In this work two main aspects have been taken into account concerning the incorporation of a copper(II) chelator into DNA sequences. First, a short overview of two different nucleosides containing an imidazole moiety is reported; second, the binding modes of the modified nucleoside have been analyzed by two different scenarios: (i) covalent attachment to the DNA sequence, and (ii) non-covalent (intercalation) mixture of nucleoside and Cu2+ ions with the native DNA sequence. The two structures differ in the connection of the imidazole ring to the nucleoside: in one case an ethyl-bridge has been used and in the second structure a urea-ethyl-bridge has been used, connecting the nucleoside moiety to the imidazole moiety. A crowded scenario of binding modes (and binding sites) involves: (a) copper(II) free in solution, (b) the monomeric form of the nucleoside combined with Cu2+, (c) native DNA duplex combined with Cu2+, (d) covalently modified DNA sequence with one singly modified nucleotide combined with Cu2+, (e) native (unmodified) DNA sequence with non-covalently attached (intercalation-type) monomeric nucleoside, combined with Cu2+. Those five different binding modes have been correlated to hyperfine spectroscopy (interactions electron-nuclei) to implement the core of such a fast and straightforward protocol, in order to confirm (or discard) the formation of a complex and to provide preliminary information on the nature of the nuclei that comprise the coordination sphere.
Binding efficiency retained

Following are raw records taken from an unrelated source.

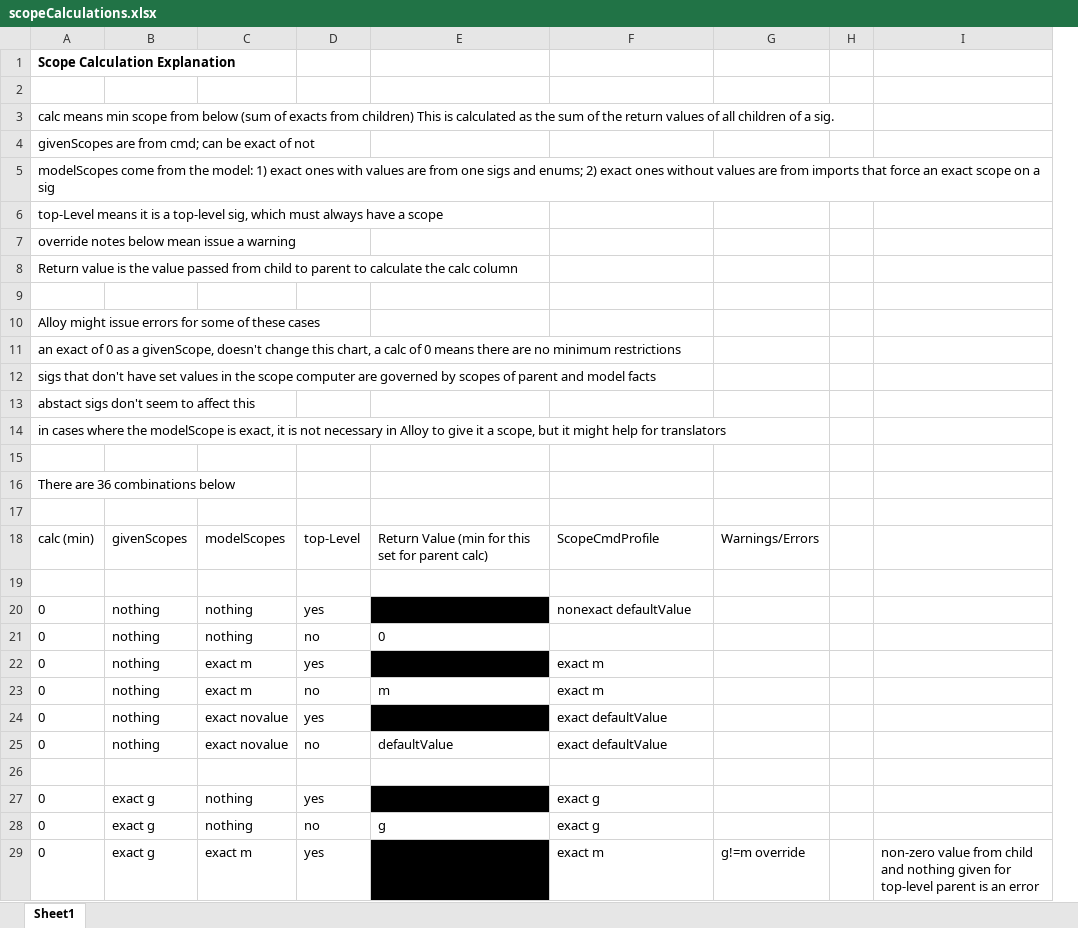
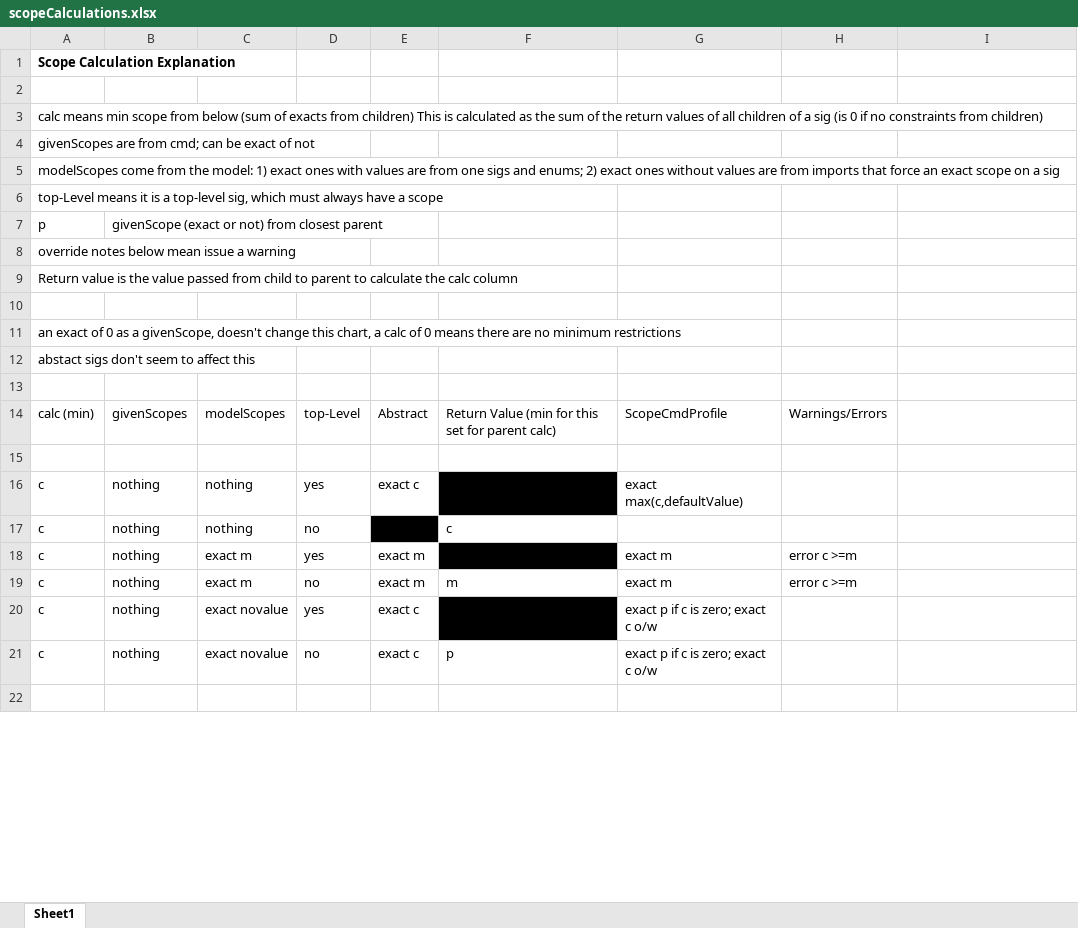
Before and after one commit to WatForm/dashplus, an Excel workbook: app/src/main/java/ca/uwaterloo/watform/alloymodel/scopeCalculations.xlsx, sheet Sheet1, drawn as a sheet; only a part is shown; values as stored, in another font and other column widths than the file's, no borders; removed rows and columns are numbered as before the commit, all else as after; the diff covers the shown part only; the diff names each change by its address in the sheet, - before the commit and + after, or states it on an @@ line.

Commit message:
fixed CmdScopeProfile

```diff
--- a/app/src/main/java/ca/uwaterloo/watform/alloymodel/scopeCalculations.xlsx (sheet Sheet1)
+++ b/app/src/main/java/ca/uwaterloo/watform/alloymodel/scopeCalculations.xlsx (sheet Sheet1)
+column E, rows 14-21: Abstract |  | exact c |  | exact m | exact m | exact c | exact c
-column H, empty
-A3: …of a sig.
+A3: …of a sig (is 0 if no constraints from children)
+row 7: p | givenScope (exact or not) from closest parent
-row 10: Alloy might issue errors for some of these cases
-row 12: sigs that don't have set values in the scope computer are governed by scopes of parent and model facts
-row 14: in cases where the modelScope is exact, it is not necessary in Alloy to give it a scope, but it might help for translators
-row 15: (empty)
-row 16: There are 36 combinations below
-A16:A21: 0
+A16:A21: c
-G16: nonexact defaultValue
+G16: exact max(c,defaultValue)
-F17: 0
+F17: c
-H18:H19: (empty)
+H18:H19: error c >=m
-G20:G21: exact defaultValue
+G20:G21: exact p if c is zero; exact c o/w
-F21: defaultValue
+F21: p
-row 27: 0 | exact g | nothing | yes |  | exact g
-row 28: 0 | exact g | nothing | no | g | exact g
-row 29: 0 | exact g | exact m | yes |  | exact m | g!=m override |  | non-zero value from child and nothing given for top-level parent is an error
```
Also changed, not shown: 18 removed rows and 6 edited cells elsewhere in this sheet, 16 other files.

The analysis of different binding modes focused on two ligands, shown in Fig. 1a,b. The overall study involved the insertion of the monomeric form of the imidazole moiety into DNA duplexes (indicated in Fig. 1c), both as covalently attached and in a non-covalent mixture, in order to estimate the different binding modes for Cu2+. In Fig. 2a,b details of ligands L1 and L2 are depicted. An ethyl bridge, introduced into the structure L2, has replaced the ethyl-urea bridge between the nucleoside and the imidazole fragment that characterizes the modified nucleoside L1. Figure 2c,d illustrate the DNA sequences containing one modified nucleotide and the native sequence, respectively. The L2 monomer was analyzed by CW and pulsed EPR spectroscopy. As for the L1 ligand, the binding mode of copper(II) was tuned by different pH values and different ligand/copper ions ratios (Supplementary Information S1 shows how the EPR/ESR spectra are affected by pH changes in the mixture 1:2, Cu2+/L). In this study we aim to go beyond the impact of the pH values on the coordination of copper ion(s); testing different Cu2+/ligand ratios, we can guarantee a full coordination at a ratio 5:1 (ligand/Cu2+), as shown in Supplementary Information S2 and S3. Furthermore, operating at this ratio, a very similar trend has been observed for the two different ligands, as reported in Fig. 2e; the subsequent analysis has been then focused on the solution at pH 7.45 and with a ratio 5:1 (ligand/Cu2+). Such reduced influence of pH within the range 4.00–10.3 increases the amount of species with complete copper ion coordination sphere, ensuring a negligible effect on species distributions4,5,6. Those distributions involve the equilibrium between bound and free states of the copper ions, as well as monomeric and dimeric forms of the formed adducts. The analysis of monomeric L1 and L2 with Cu2+ has been combined with extensive DFT computational studies. The hyperfine couplings obtained by those calculations have been used as starting values for the simulation of spectral features. Indeed, in Fig. 3b,c the LUMO and SOMO models, respectively, derived by DFT calculations are depicted. The LUMO model would be the best molecular representation of the distribution of the hyperfine coupling constants, while the SOMO model confirms the occupied orbital for the unpaired electron of this paramagnetic complex. Furthermore, in Fig. 3d the comparison between experimental and simulated CW EPR spectrum is reported for the complex Cu2+/L2 at pH 7.45. In Fig. 3e the isotropic hyperfine couplings for this complex are reported, both from DFT computations and EasySpin fitting procedures (in brackets)31.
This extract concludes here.